* Detected change data *

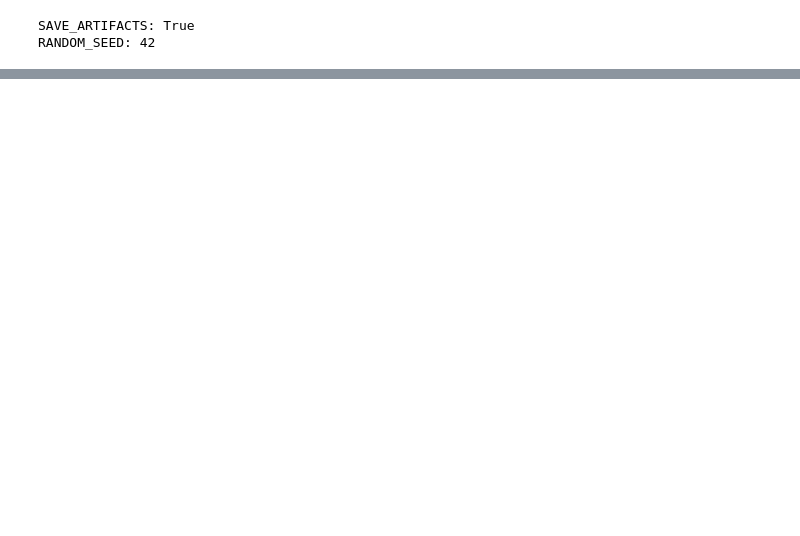
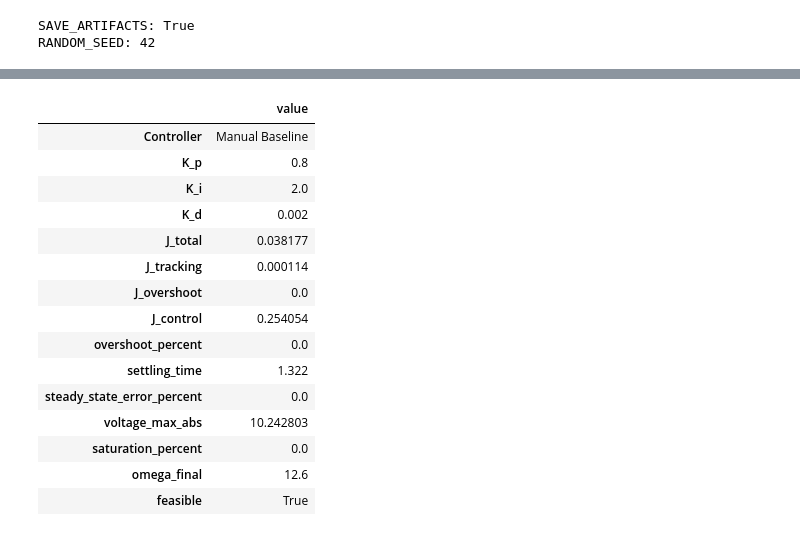
Before and after one commit to sw030701-ai/motor-control-optimization, a Jupyter notebook: experiments/03_pid_optimization.ipynb, the cells around one changed output, grey strips where cells are left out. Cells and saved outputs as stored; diff of their text form; code cells hidden in the pictures; blank space fills up the shorter version.

```diff
--- a/experiments/03_pid_optimization.ipynb
+++ b/experiments/03_pid_optimization.ipynb
@@ -855,0 +237,56 @@ PID optimization records saved.
+# %%
+baseline_gains = PIDGains(
+    K_p=float(baseline_source_record["K_p_baseline"]),
+    K_i=float(baseline_source_record["K_i_baseline"]),
+    K_d=float(baseline_source_record["K_d_baseline"]),
+)
+
+baseline_result = simulate_pid(
+    motor_params=params,
+    gains=baseline_gains,
+    omega_ref=OMEGA_REF,
+    V_max=V_MAX,
+    simulation_time=SIMULATION_TIME,
+    dt=DT,
+    load_torque=LOAD_TORQUE,
+)
+baseline_cost = compute_cost(baseline_result, omega_ref=OMEGA_REF, V_max=V_MAX)
+baseline_constraints = v1_constraint_checks(baseline_cost)
+
+baseline_summary = pd.DataFrame([{
+    "Controller": "Manual Baseline",
+    "K_p": baseline_gains.K_p,
+    "K_i": baseline_gains.K_i,
+    "K_d": baseline_gains.K_d,
+    "J_total": baseline_cost["total"],
+    "J_tracking": baseline_cost["tracking"],
+    "J_overshoot": baseline_cost["overshoot_cost"],
+    "J_control": baseline_cost["control"],
+    "overshoot_percent": baseline_cost["overshoot_percent"],
+    "settling_time": baseline_cost["settling_time"],
+    "steady_state_error_percent": baseline_cost["steady_state_error_percent"],
+    "voltage_max_abs": baseline_cost["voltage_max_abs"],
+    "saturation_percent": baseline_cost["saturation_percent"],
+    "omega_final": baseline_cost["omega_final"],
+    "feasible": is_feasible_v1(baseline_cost),
+}])
+
+assert bool(baseline_summary.loc[0, "feasible"]), "Manual baseline must satisfy v1 constraints."
+display(baseline_summary.T.rename(columns={0: "value"}))
+# %% [output]
+|  | value |
+| Controller | Manual Baseline |
+| K_p | 0.8 |
+| K_i | 2.0 |
+| K_d | 0.002 |
+| J_total | 0.038177 |
+| J_tracking | 0.000114 |
+| J_overshoot | 0.0 |
+| J_control | 0.254054 |
+| overshoot_percent | 0.0 |
+| settling_time | 1.322 |
+| steady_state_error_percent | 0.0 |
+| voltage_max_abs | 10.242803 |
+| saturation_percent | 0.0 |
+| omega_final | 12.6 |
+| feasible | True |
```
Also changed, not shown: parts of 47 cells of this notebook, 27 other files.
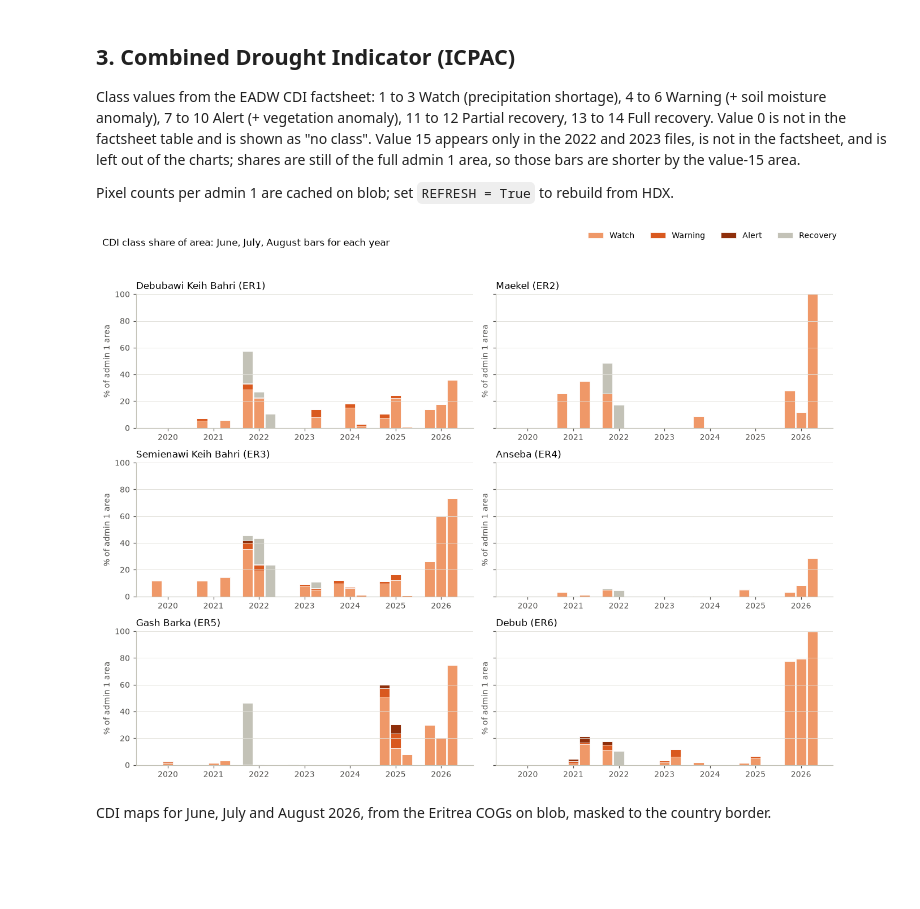
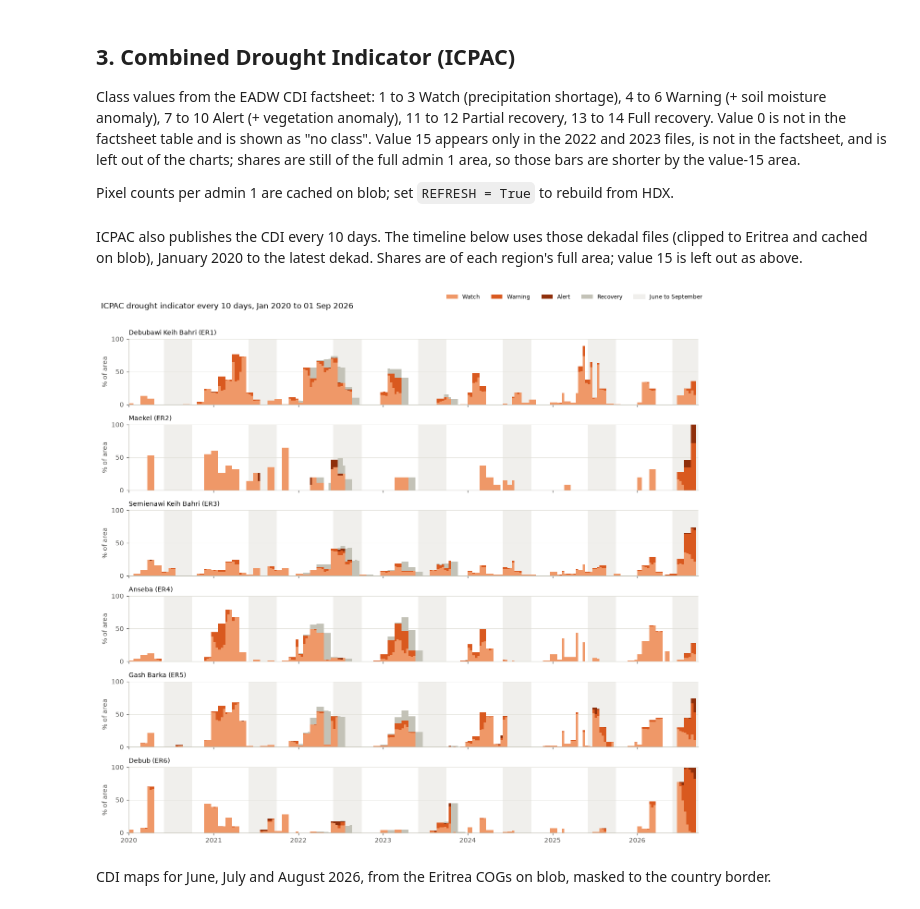
Before and after one commit to OCHA-DAP/ds-eri-drought, a Jupyter notebook: notebooks/01_jja_season_2026.ipynb, the cells around one changed output. Cells and saved outputs as stored; diff of their text form; code cells hidden in the pictures; blank space fills up the shorter version.

Commit message:
Dekadal CDI: save Eritrea COGs, add 2020-2026 timeline, update report text
Co-Authored-By: Claude Opus 5.5 <noreply@anthropic.com>

```diff
--- a/notebooks/01_jja_season_2026.ipynb
+++ b/notebooks/01_jja_season_2026.ipynb
@@ -296,37 +297,59 @@ share = (
     / counts.groupby(["PCODE", "year", "month"]).n.sum()
     * 100
 ).rename("pct_area").reset_index()
+# %% [markdown]
+ICPAC also publishes the CDI every 10 days. The timeline below uses those dekadal
+files (clipped to Eritrea and cached on blob), January 2020 to the latest dekad.
+Shares are of each region's full area; value 15 is left out as above.
 # %%
-years = sorted(share.year.unique())
-fig, axes = plt.subplots(3, 2, figsize=(12, 9), sharey=True)
-for ax, p in zip(axes.flat, ORDER):
-    d = share[share.PCODE == p].pivot_table(
-        index=["year", "month"], columns="group", values="pct_area", fill_value=0
-    )
-    idx = pd.MultiIndex.from_product([years, JJA])
-    d = d.reindex(idx, fill_value=0)
-    x = np.array([i * 4 + j for i in range(len(years)) for j in range(3)], dtype=float)
+DEKADAL_BLOB = f"{PROJECT_PREFIX}/processed/cdi_adm1_dekadal_counts.parquet"
+REFRESH_DEKADAL = False
+if REFRESH_DEKADAL:
+    dek = cdi.dekadal_counts_from_blob(adm1)
+    stratus.upload_parquet_to_blob(dek, DEKADAL_BLOB, stage="dev")
+else:
+    dek = stratus.load_parquet_from_blob(DEKADAL_BLOB, stage="dev")
+dek["group"] = dek.cdi.map(to_group).fillna("No class")
+dek.loc[dek.cdi == 15, "group"] = "Not documented"
+dek_share = (
+    dek.groupby(["PCODE", "date", "group"]).n.sum() / dek.groupby(["PCODE", "date"]).n.sum() * 100
+).unstack("group").fillna(0)
+dek_share = dek_share.reindex(columns=[g for g, _, _ in GROUPS], fill_value=0)
+
+fig, axes = plt.subplots(len(ORDER), 1, figsize=(12, 11), sharex=True, sharey=True)
+for ax, p in zip(axes, ORDER):
+    d = dek_share.loc[p].sort_index()
+    for yr in range(d.index.min().year, d.index.max().year + 1):
+        ax.axvspan(pd.Timestamp(yr, 6, 1), pd.Timestamp(yr, 10, 1), color=NEUTRAL, lw=0, zorder=0)
+    # each dekad's value holds until the next dekad starts
+    x = list(d.index) + [d.index[-1] + pd.Timedelta(days=10)]
     bottom = np.zeros(len(d))
     for g, _, color in GROUPS:
-        if g in d:
-            ax.bar(x, d[g], bottom=bottom, color=color, width=0.9, label=g, edgecolor="white", lw=0.5)
-            bottom += d[g].values
-    ax.set_xticks(x[1::3], years)
-    ax.set_title(LABEL[p], loc="left")
-    ax.set_ylabel("% of admin 1 area")
+        vals = d[g].values
+        ax.fill_between(
+            x, np.append(bottom, bottom[-1]), np.append(bottom + vals, (bottom + vals)[-1]),
+            step="post", color=color, lw=0, label=g, zorder=2,
+        )
+        bottom = bottom + vals
     ax.set_ylim(0, 100)
-handles, labels = axes.flat[0].get_legend_handles_labels()
-for a in axes.flat[1:]:
-    for h, lab in zip(*a.get_legend_handles_labels()):
-        if lab not in labels:
-            handles.append(h)
-            labels.append(lab)
-fig.legend(handles, labels, loc="upper right", ncol=5, frameon=False)
-fig.suptitle("CDI class share of area: June, July, August bars for each year", x=0.01, ha="left")
-fig.tight_layout(rect=(0, 0, 1, 0.95))
+    ax.set_yticks([0, 50, 100])
+    ax.set_title(LABEL[p], loc="left", fontsize=9)
+    ax.set_ylabel("% of area")
+axes[-1].set_xlim(dek_share.index.get_level_values("date").min(), d.index.max() + pd.Timedelta(days=20))
+axes[-1].xaxis.set_major_locator(mdates.YearLocator())
+axes[-1].xaxis.set_major_formatter(mdates.DateFormatter("%Y"))
+handles, labels = axes[0].get_legend_handles_labels()
+handles.append(plt.Rectangle((0, 0), 1, 1, color=NEUTRAL))
+labels.append("June to September")
+fig.legend(handles, labels, loc="upper right", ncol=len(labels), frameon=False, fontsize=8)
+fig.suptitle(
+    f"ICPAC drought indicator every 10 days, Jan 2020 to {d.index.max():%d %b %Y}",
+    x=0.01, ha="left",
+)
+fig.tight_layout(rect=(0, 0, 1, 0.97))
 plt.show()
 # %% [output]
-[figure, old version]
+[figure, new version]
 # %% [markdown]
 CDI maps for June, July and August 2026, from the Eritrea COGs on blob, masked to
 the country border.
```
Also changed, not shown: parts of 1 cell of this notebook, 5 other files.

* Work request *
A copy of each line in the data above that holds the string "axes" is needed.

* Exercise response *
-fig, axes = plt.subplots(3, 2, figsize=(12, 9), sharey=True)
-for ax, p in zip(axes.flat, ORDER):
+fig, axes = plt.subplots(len(ORDER), 1, figsize=(12, 11), sharex=True, sharey=True)
+for ax, p in zip(axes, ORDER):
-handles, labels = axes.flat[0].get_legend_handles_labels()
-for a in axes.flat[1:]:
+axes[-1].set_xlim(dek_share.index.get_level_values("date").min(), d.index.max() + pd.Timedelta(days=20))
+axes[-1].xaxis.set_major_locator(mdates.YearLocator())
+axes[-1].xaxis.set_major_formatter(mdates.DateFormatter("%Y"))
+handles, labels = axes[0].get_legend_handles_labels()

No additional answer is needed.